By the end of the day you will:
- Understand the innovation landscape in which the NHS works and the key stakeholders
- Understand the process by which new products and services are developed
- Be able to assess clinical unmet need and research potential existing solutions
- Efficient and appropriate use of creativity tools to scope your solution using need criteria
- Produced an informed summary of your idea to start gathering support (within your organisation and with potential customers/consumers)
The workshop will be run by Dr Fabian Seymour of Medipex Ltd.
Medipex is the regional NHS Innovation Hub for the Yorkshire & Humber region helping NHS staff commercialise their ideas and innovations.
Fabian has over 10 years’ experience in designing and delivering commercialization and enterprise modules and courses. He combines his experience in technology transfer activities and inward investment with his passion for training, development and empowering people.
This workshop takes a fresh look at business planning, with a focus on practical techniques to help you to test out new business or enterprise ideas, or refresh and improve your current activities.
We will examine the key components of a business /project plan and provide an insight into why a business plan is essential.
Using the innovative Business Model & Value Proposition Canvas tools our practical session will help you to produce a one page map of your opportunity examining ‘Customer Segments’, ‘Key Partners’ and ‘Value Propositions’. The Business Model Canvas is hands-on tool that fosters understanding, discussion, creativity, and analysis about your future business.
This workshop will:
- Demonstrate the Business Model Canvas – using examples of existing businesses
- Help you to develop a one page Canvas for your own business or project
- Provide a guide on how to pull together the key elements/content into a business plan format and discuss why this is essential
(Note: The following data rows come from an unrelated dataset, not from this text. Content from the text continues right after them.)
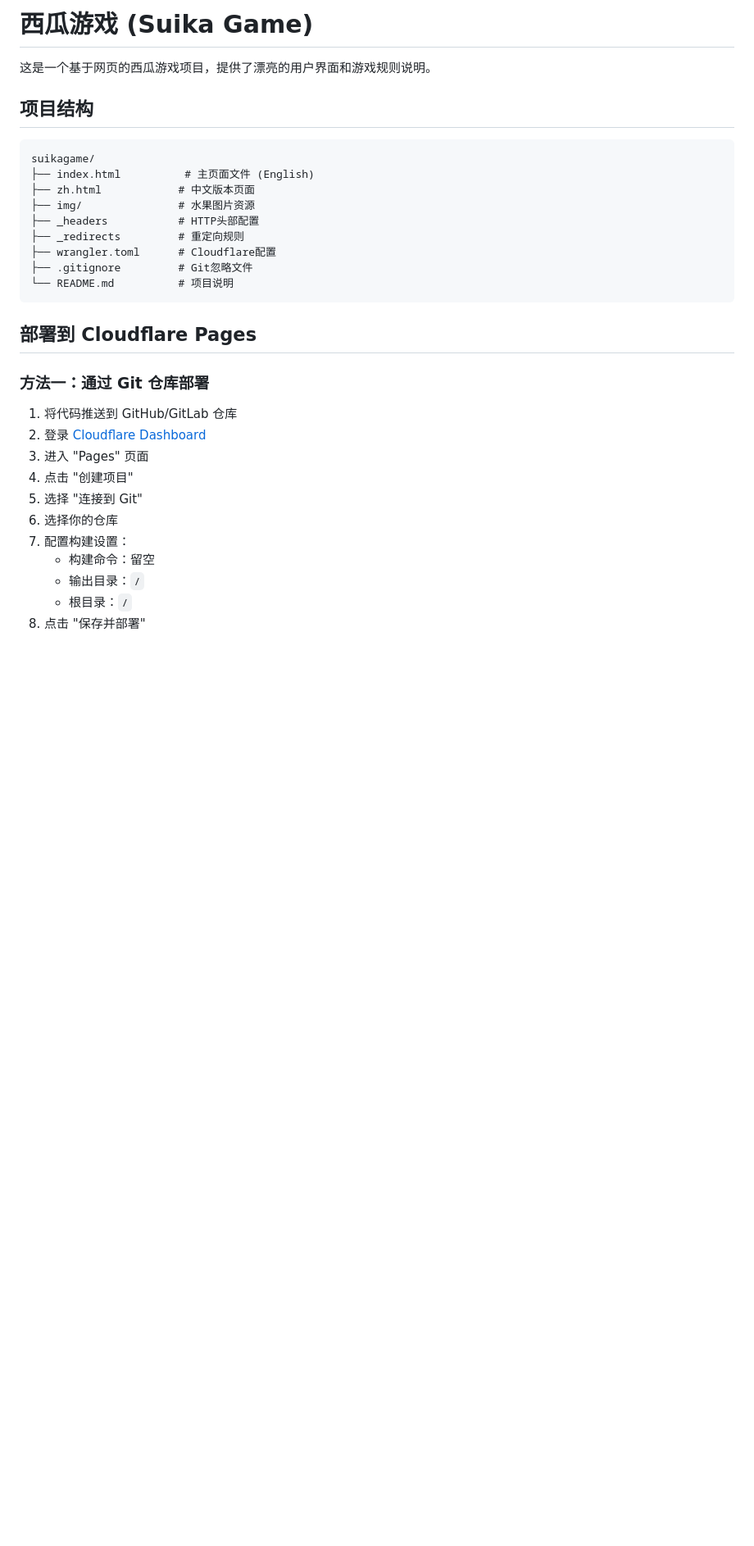
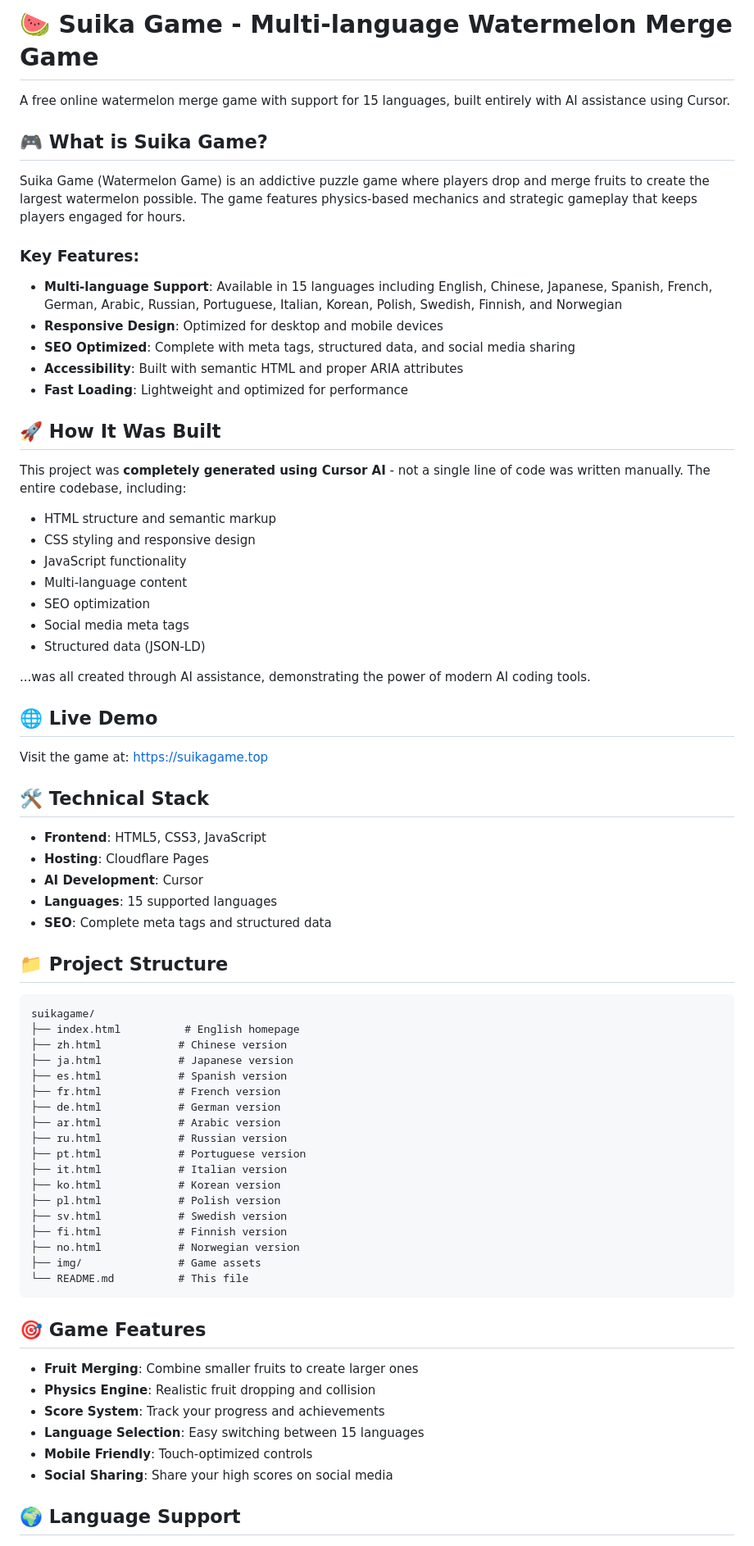
Before and after one commit to xuyuji/suikagame, a Markdown page: README.md, the part around one of its changes. Shown at 82% size. GitHub-like rendering; blank space fills up the shorter version.

````diff
--- a/README.md
+++ b/README.md
@@ -1,34 +1,75 @@
-# 西瓜游戏 (Suika Game)
+# 🍉 Suika Game - Multi-language Watermelon Merge Game
 
-这是一个基于网页的西瓜游戏项目，提供了漂亮的用户界面和游戏规则说明。
+A free online watermelon merge game with support for 15 languages, built entirely with AI assistance using Cursor.
 
-## 项目结构
+## 🎮 What is Suika Game?
+
+Suika Game (Watermelon Game) is an addictive puzzle game where players drop and merge fruits to create the largest watermelon possible. The game features physics-based mechanics and strategic gameplay that keeps players engaged for hours.
+
+### Key Features:
+- **Multi-language Support**: Available in 15 languages including English, Chinese, Japanese, Spanish, French, German, Arabic, Russian, Portuguese, Italian, Korean, Polish, Swedish, Finnish, and Norwegian
+- **Responsive Design**: Optimized for desktop and mobile devices
+- **SEO Optimized**: Complete with meta tags, structured data, and social media sharing
+- **Accessibility**: Built with semantic HTML and proper ARIA attributes
+- **Fast Loading**: Lightweight and optimized for performance
+
+## 🚀 How It Was Built
+
+This project was **completely generated using Cursor AI** - not a single line of code was written manually. The entire codebase, including:
+
+- HTML structure and semantic markup
+- CSS styling and responsive design
+- JavaScript functionality
+- Multi-language content
+- SEO optimization
+- Social media meta tags
+- Structured data (JSON-LD)
+
+...was all created through AI assistance, demonstrating the power of modern AI coding tools.
+
+## 🌐 Live Demo
+
+Visit the game at: [https://suikagame.top](https://suikagame.top)
+
+## 🛠️ Technical Stack
+
+- **Frontend**: HTML5, CSS3, JavaScript
+- **Hosting**: Cloudflare Pages
+- **AI Development**: Cursor
+- **Languages**: 15 supported languages
+- **SEO**: Complete meta tags and structured data
+
+## 📁 Project Structure
 
 ```
 suikagame/
-├── index.html          # 主页面文件 (English)
-├── zh.html            # 中文版本页面
-├── img/               # 水果图片资源
-├── _headers           # HTTP头部配置
-├── _redirects         # 重定向规则
-├── wrangler.toml      # Cloudflare配置
-├── .gitignore         # Git忽略文件
-└── README.md          # 项目说明
+├── index.html          # English homepage
+├── zh.html            # Chinese version
+├── ja.html            # Japanese version
+├── es.html            # Spanish version
+├── fr.html            # French version
+├── de.html            # German version
+├── ar.html            # Arabic version
+├── ru.html            # Russian version
+├── pt.html            # Portuguese version
+├── it.html            # Italian version
+├── ko.html            # Korean version
+├── pl.html            # Polish version
+├── sv.html            # Swedish version
+├── fi.html            # Finnish version
+├── no.html            # Norwegian version
+├── img/               # Game assets
+└── README.md          # This file
 ```
 
-## 部署到 Cloudflare Pages
+## 🎯 Game Features
 
-### 方法一：通过 Git 仓库部署
+- **Fruit Merging**: Combine smaller fruits to create larger ones
+- **Physics Engine**: Realistic fruit dropping and collision
+- **Score System**: Track your progress and achievements
+- **Language Selection**: Easy switching between 15 languages
+- **Mobile Friendly**: Touch-optimized controls
+- **Social Sharing**: Share your high scores on social media
 
-1. 将代码推送到 GitHub/GitLab 仓库
-2. 登录 [Cloudflare Dashboard](https://dash.cloudflare.com/)
-3. 进入 "Pages" 页面
-4. 点击 "创建项目"
-5. 选择 "连接到 Git"
-6. 选择你的仓库
-7. 配置构建设置：
-   - 构建命令：留空
-   - 输出目录：`/`
-   - 根目录：`/`
-8. 点击 "保存并部署"
+## 🌍 Language Support
 
````
Also changed, not shown: other parts of README.md (+43 -113 lines).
By the end of the workshop you will:
- Know your starting point and the steps involved from idea to launch
- Be able to use the design tools & techniques to enable early stage idea creation
- Know how to transfer your idea into a presentable/pitchable med-tech plan (/proposal)
- Have tangible & actionable outcomes
The workshop leader is Gail Cherry; a facilitator, mentor and coach to entrepreneurs who has helped more than 500 people to make the transition for student, academic & professional life into entrepreneurship. Gail is able to take what might seem, to an entrepreneur, a dull yet essential business task and turn it into an interesting, exciting and engaging process. In short, she helps people learn new things to work through the challenges of starting and running a new business; the right things for them.
Her work focuses on start-up and established business growth, mainly around the themes of:
- New possibilities, innovations & breakthroughs for developing the business or improving it.
- The entrepreneurial self: building capability, competence, confidence, motivation & grit.
- Implementing strategic plans; either alone or with superb teams
This half day workshop will provide an in depth look at intellectual property for medical technologies, its exploitation and how it can be protected.
In particular, the workshop will focus on the difficult issue of disclosure, using discussion, group work and relevant med-tech case studies to reinforce the learning from a practical point of view.
Our trainer will also provide a detailed overview of the patent process covering timescales, costs and a guide to help delegates conduct initial searches.
The workshop will be delivered by Clair Curran from Urquhart-Dykes & Lord, one of the UK’s leading firms of Chartered Patent and Trade Mark Attorneys. Clair is a European Patent Attorney who holds a PhD in biochemistry from the University of Sheffield, and a Masters degree in medical genetics/immunology. She began her training as a patent attorney following a period of post-doctoral research, which saw her being named as an inventor on several University patent applications. Clair has worked both in private practice and in corporate environments, including working in an international medical device company.
Clair’s practice primarily focuses on the drafting and prosecution of patent applications relating to orthopaedic implants and related instrumentation.